Plus, she’s a typically bookish person. An art history graduate, she used to burn the midnight oil while her university friends went out partying on Saturday evenings. Books and words for her are more comforting than people, so much so that her brain is like a huge encyclopaedia, and she must analyse and define each interesting word that comes her way. ‘Life’, for example, is a sitcom with no audience, runs till the day you die – whereas ‘melancholy’ is a mixture of something sweet, tender and heartbreakingly bitter, ‘shit’ is not only what comes out of your body, but happens in your life, and ‘love’ is zero points in tennis.
And she considers herself a Nobody – an unimportant person, no one, a beginner: someone who hasn’t achieved much and doesn’t know anything about life. In a sense, she is like so many other twenty-somethings who have just come out of university, and are trying to find their paths, who are changing and growing, making epochal choices, deciding who they are, and what they want to do with their lives.

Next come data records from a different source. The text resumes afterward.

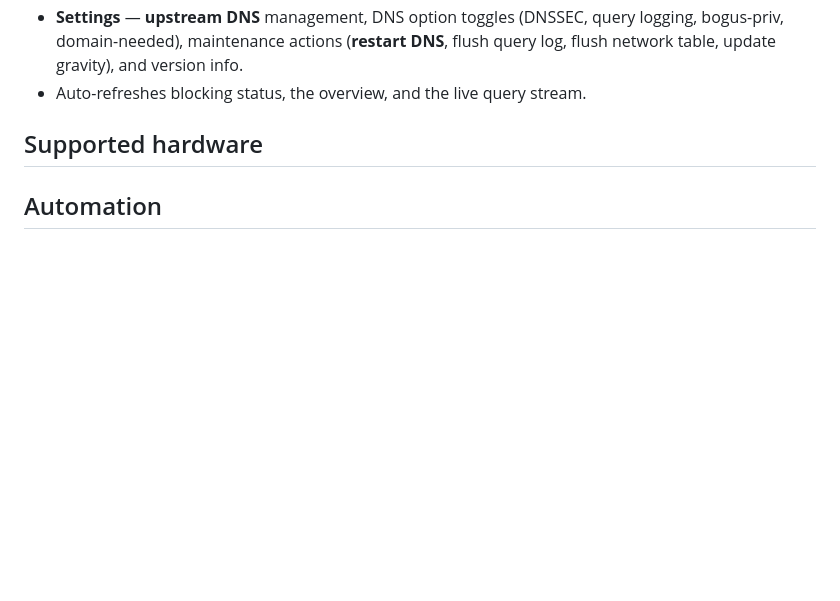
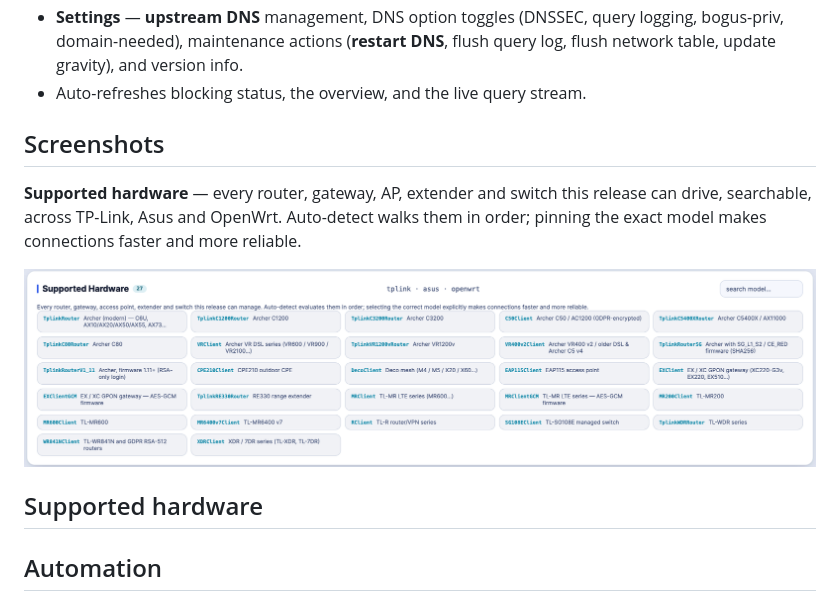
Before and after one commit to j2dk/blackhole.net, a Markdown page: README.md, the part around the change. GitHub-like rendering; pictures changed too: docs/screenshots/supported-hardware.png (added); blank space fills up the shorter version.

Commit message:
docs: add screenshots section, clipboard/redaction tooling
Adds the Supported Hardware screenshot and the README section that frames it.
The remaining four shots (login, overview, network map, gateway) are not
included yet — the three that show live data need their hostnames, LAN
addresses and WAN IP painted over first.

tools/save-clip.ps1 writes the clipboard image straight into docs/screenshots,
and tools/redact.ps1 fills opaque rectangles over regions of a PNG so the
redaction is baked into the pixels rather than layered over them.

Co-Authored-By: Claude Opus 5 <noreply@anthropic.com>

```diff
--- a/README.md
+++ b/README.md
@@ -115,6 +115,14 @@ counters, live gauges) with a full sidebar of management sections:
   logging, bogus-priv, domain-needed), maintenance actions (**restart DNS**, flush
   query log, flush network table, update gravity), and version info.
 - Auto-refreshes blocking status, the overview, and the live query stream.
+
+## Screenshots
+
+**Supported hardware** — every router, gateway, AP, extender and switch this
+release can drive, searchable, across TP-Link, Asus and OpenWrt. Auto-detect walks
+them in order; pinning the exact model makes connections faster and more reliable.
+
+![Searchable catalogue of 27 supported hardware drivers](docs/screenshots/supported-hardware.png)
 
 ## Supported hardware
 
```
Also changed, not shown: 2 other files.
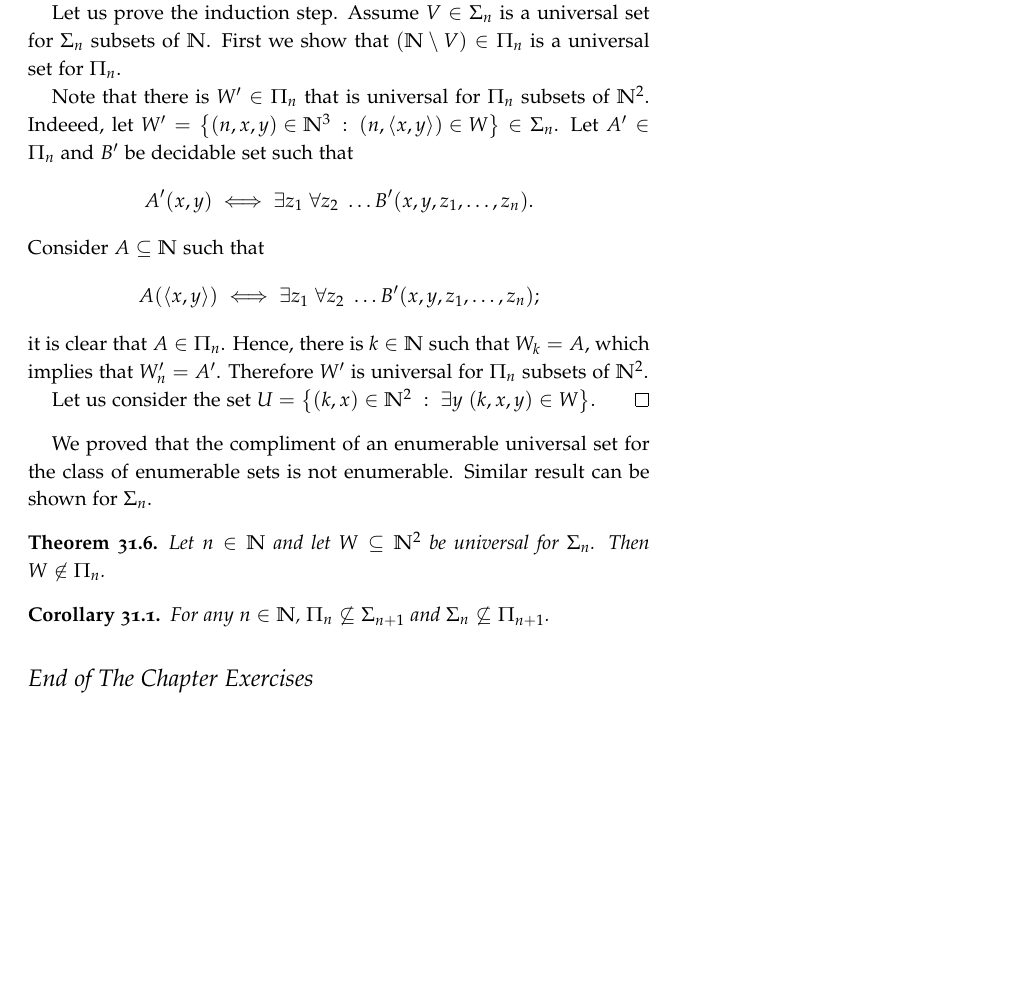
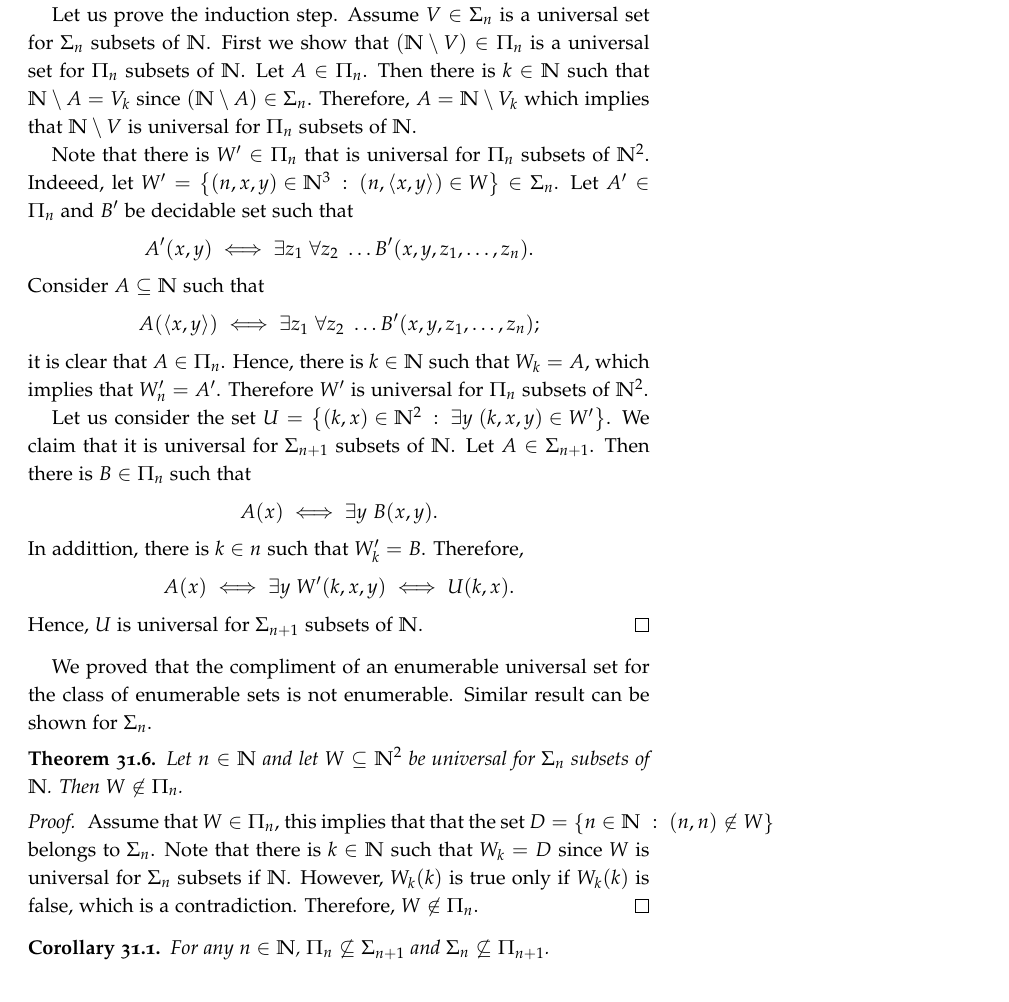
Before and after one commit to alexanderknop/I2DM, a LaTeX thesis (main.tex, which reads parts/part_7/chapter_31_arithmetical_hierarchy.tex): part of page 209 of 215, cut so that both start at the same text, the shorter picture padded with empty space. The pictures show the PDF file I2DM.pdf that the author committed with the source.

Commit message:
Add all the proofs nesessary

```diff
--- a/parts/part_7/chapter_31_arithmetical_hierarchy.tex
+++ b/parts/part_7/chapter_31_arithmetical_hierarchy.tex
@@ -135,7 +135,10 @@ this we need to use universal sets.
 
   Let us prove the induction step. Assume $V \in \Sigma_n$ is a universal set
   for $\Sigma_n$ subsets of $\N$. First we show that $(\N \setminus V) \in \Pi_n$
-  is a universal set for $\Pi_n$.
+  is a universal set for $\Pi_n$ subsets of $\N$. Let $A \in \Pi_n$. Then there
+  is $k \in \N$ such that $\N \setminus A = V_k$ since $(\N \setminus A) \in
+  \Sigma_n$. Therefore, $A = \N \setminus V_k$ which implies that
+  $\N \setminus V$ is universal for $\Pi_n$ subsets of $\N$.
 
 
   Note that there is $W' \in \Pi_n$ that is universal for $\Pi_n$ subsets
@@ -155,15 +158,32 @@ this we need to use universal sets.
   $\Pi_n$ subsets of $\N^2$.
 
   Let us consider the set
-  $U = \set[\exists y \  (k, x, y) \in W]{(k, x) \in \N^2}$.
+  $U = \set[\exists y \  (k, x, y) \in W']{(k, x) \in \N^2}$. We claim that it is
+  universal for $\Sigma_{n + 1}$ subsets of $\N$.
+  Let $A \in \Sigma_{n + 1}$. Then there is $B \in \Pi_n$ such that
+  \[
+    A(x) \iff \exists y \  B(x, y).
+  \]
+  In addittion, there is $k \in n$ such that $W'_k = B$. Therefore,
+  \[
+    A(x) \iff \exists y \  W'(k, x, y) \iff U(k, x).
+  \]
+  Hence, $U$ is universal for $\Sigma_{n + 1}$ subsets of $\N$.
 \end{proof}
 
 We proved that the compliment of an enumerable universal set for the class of
 enumerable sets is not enumerable. Similar result can be shown for $\Sigma_n$.
 \begin{theorem}
-  Let $n \in \N$ and let $W \subseteq \N^2$ be universal for $\Sigma_n$. Then
-  $W \not\in \Pi_n$.
+  Let $n \in \N$ and let $W \subseteq \N^2$ be universal for $\Sigma_n$ subsets
+  of $\N$. Then $W \not\in \Pi_n$.
 \end{theorem}
+\begin{proof}
+  Assume that $W \in \Pi_n$, this implies that that the set
+  $D = \set[(n, n) \not\in W]{n \in \N}$ belongs to $\Sigma_n$.
+  Note that there is $k \in \N$ such that $W_k = D$ since $W$ is universal for
+  $\Sigma_n$ subsets if $\N$. However, $W_k(k)$ is true only if $W_k(k)$ is
+  false, which is a contradiction. Therefore, $W \not\in \Pi_n$.
+\end{proof}
 
 \begin{corollary}
   For any $n \in \N$, $\Pi_n \not\subseteq \Sigma_{n + 1}$ and
```
Also changed, not shown: I2DM.pdf.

Yet then Elisa meets a female mathematician thirty-two years her senior, and falls in love with her at first sight.
Judith Shapiro is everything Elisa isn’t. Brilliant and famous, as well as arrogant, she is a woman who loves to be in the company of numbers instead of human beings. She has dedicated her life to abstruse scientific theories, yet knows nothing about the daily world beyond them. A superstar in her own field, she lives in a cloistered world in which everyone admires her, and no one questions her. It is that exact world into which Elisa bursts, almost by accident, and becomes her mistress for sixty-eight days.
Let me tell you, they were rather tumultuous, those days. (And I know it, because I witnessed them, for four entire manuscript versions.)
And now Absolute Truth, For Beginners has been published. Elisa is gone. Her story is finished… at least it is for me. Because we’re no longer talking together. Instead she is out there, somewhere, talking to my readers. And yeah. That does make me feel both happy and sad. Plus, like all parents, I wish her nothing but the best. I hope she will live happily ever after, and do whatever she was born to do.
And if I must be completely honest with you, I’m not left alone – not completely. I’ve got Mimi and Irene, my next protagonists. Nowadays my hands are full with the two of them, because they’re full of problems and errors. And I know that within a year I might be saying goodbye to them. And it will be sad, too – but at the end of the day, that’s fine.
Because you know what? As an author, you’re never alone. There will always be someone new.